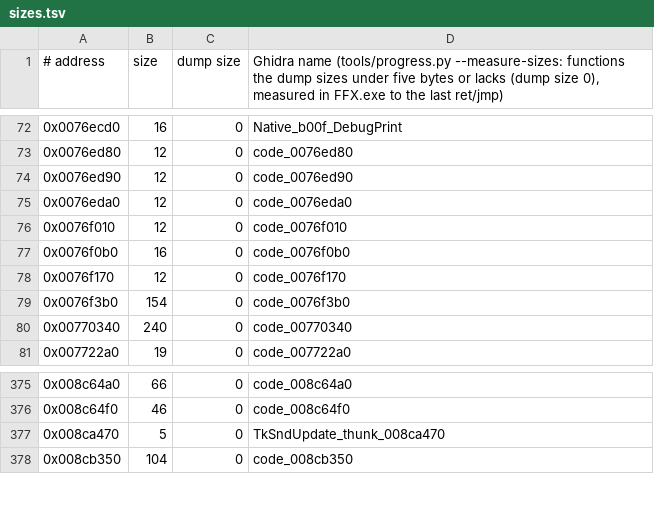
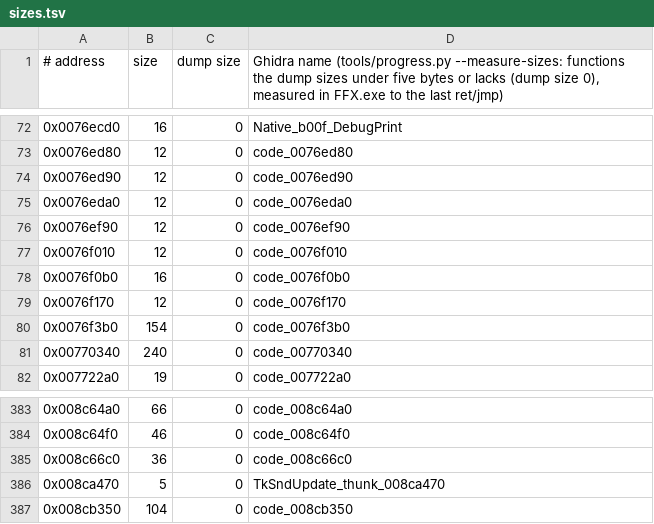
Before and after one commit to yutamago/ffx-rust, a TSV file: symbols/sizes.tsv, drawn as a sheet; only a part is shown, gaps mark what is left out; the diff covers the shown part only.

```diff
--- a/symbols/sizes.tsv
+++ b/symbols/sizes.tsv
@@ -75,2 +75,3 @@
 0x0076eda0	12	0	code_0076eda0
+0x0076ef90	12	0	code_0076ef90
 0x0076f010	12	0	code_0076f010
@@ -376,2 +384,3 @@
 0x008c64f0	46	0	code_008c64f0
+0x008c66c0	36	0	code_008c66c0
 0x008ca470	5	0	TkSndUpdate_thunk_008ca470
```
Also changed, not shown: 17 added rows elsewhere in this file, 6 other files.
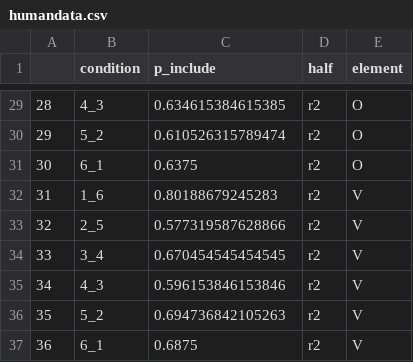
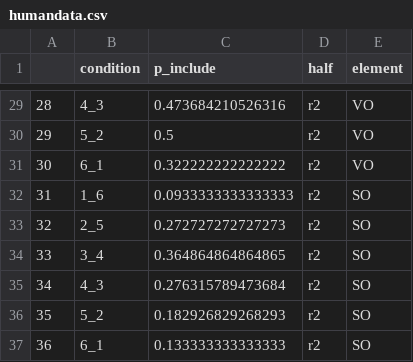
Before and after one commit to mekline/SubDrop-Multidistractor-Models, a CSV file: Adult - Multi Distractor/humandata.csv, drawn as a sheet; only a part is shown, gaps mark what is left out; the diff covers the shown part only.

```diff
--- a/Adult - Multi Distractor/humandata.csv
+++ b/Adult - Multi Distractor/humandata.csv
@@ -29,9 +29,9 @@
-"28","4_3",0.634615384615385,"r2","O"
-"29","5_2",0.610526315789474,"r2","O"
-"30","6_1",0.6375,"r2","O"
-"31","1_6",0.80188679245283,"r2","V"
-"32","2_5",0.577319587628866,"r2","V"
-"33","3_4",0.670454545454545,"r2","V"
-"34","4_3",0.596153846153846,"r2","V"
-"35","5_2",0.694736842105263,"r2","V"
-"36","6_1",0.6875,"r2","V"
+"28","4_3",0.473684210526316,"r2","VO"
+"29","5_2",0.5,"r2","VO"
+"30","6_1",0.322222222222222,"r2","VO"
+"31","1_6",0.0933333333333333,"r2","SO"
+"32","2_5",0.272727272727273,"r2","SO"
+"33","3_4",0.364864864864865,"r2","SO"
+"34","4_3",0.276315789473684,"r2","SO"
+"35","5_2",0.182926829268293,"r2","SO"
+"36","6_1",0.133333333333333,"r2","SO"
```
Also changed, not shown: 54 edited cells elsewhere in this file, MODEL/humandata.csv, 33 other files.
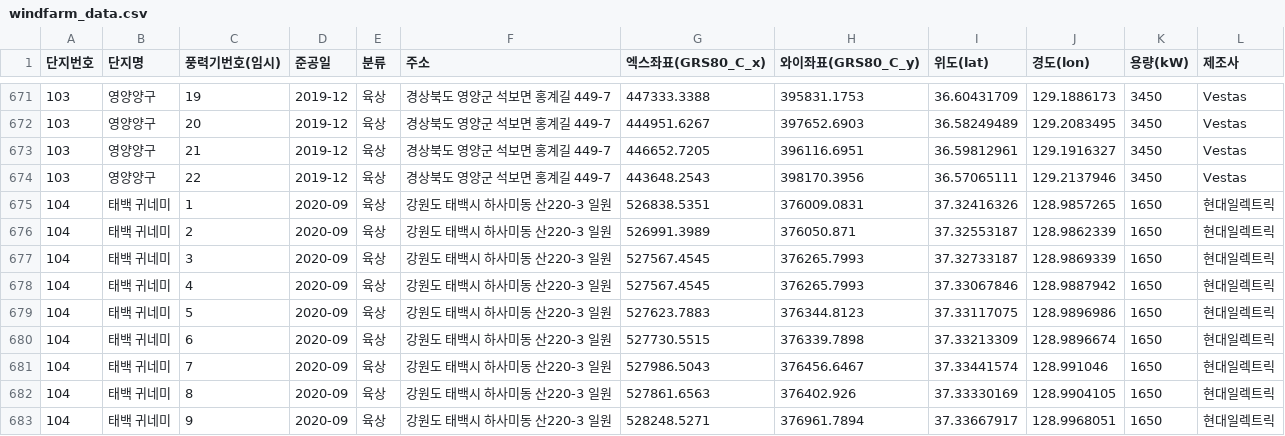
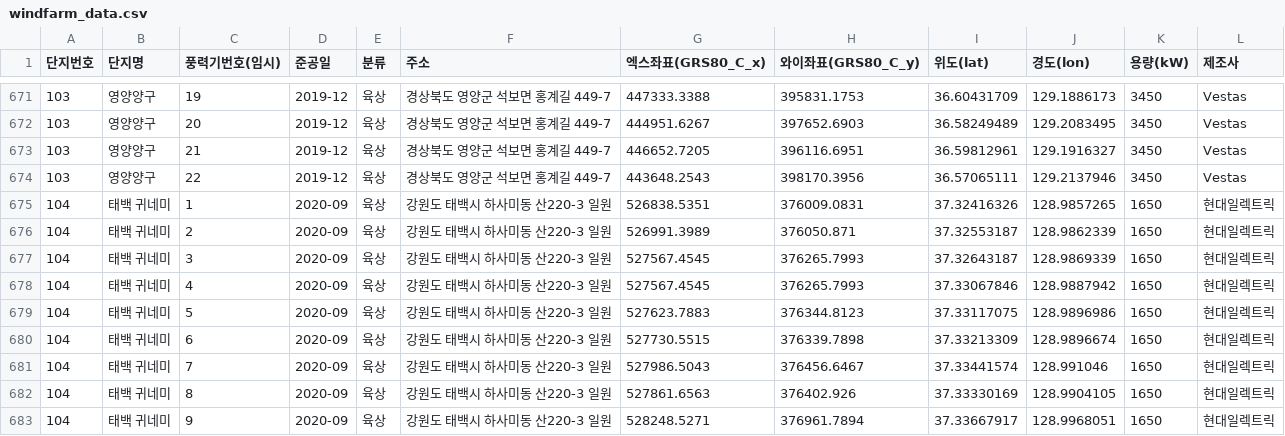
Before and after one commit to Jang1117/wind, a CSV file: windfarm_data.csv, drawn as a sheet; only a part is shown, gaps mark what is left out.

Commit message:
Update windfarm_data.csv

```diff
--- a/windfarm_data.csv
+++ b/windfarm_data.csv
@@ -676,3 +676,3 @@
 104,태백 귀네미,2,2020-09,육상,강원도 태백시 하사미동 산220-3 일원,526991.3989,376050.871,37.32553187,128.9862339,1650,현대일렉트릭
-104,태백 귀네미,3,2020-09,육상,강원도 태백시 하사미동 산220-3 일원,527567.4545,376265.7993,37.32733187,128.9869339,1650,현대일렉트릭
+104,태백 귀네미,3,2020-09,육상,강원도 태백시 하사미동 산220-3 일원,527567.4545,376265.7993,37.32643187,128.9869339,1650,현대일렉트릭
 104,태백 귀네미,4,2020-09,육상,강원도 태백시 하사미동 산220-3 일원,527567.4545,376265.7993,37.33067846,128.9887942,1650,현대일렉트릭
```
..............................
*DIRECTIONS*. Return every line above in which the string "humandata" occurs.

*PROBLEM SOLUTION*.
Before and after one commit to mekline/SubDrop-Multidistractor-Models, a CSV file: Adult - Multi Distractor/humandata.csv, drawn as a sheet; only a part is shown, gaps mark what is left out; the diff covers the shown part only.
--- a/Adult - Multi Distractor/humandata.csv
+++ b/Adult - Multi Distractor/humandata.csv
Also changed, not shown: 54 edited cells elsewhere in this file, MODEL/humandata.csv, 33 other files.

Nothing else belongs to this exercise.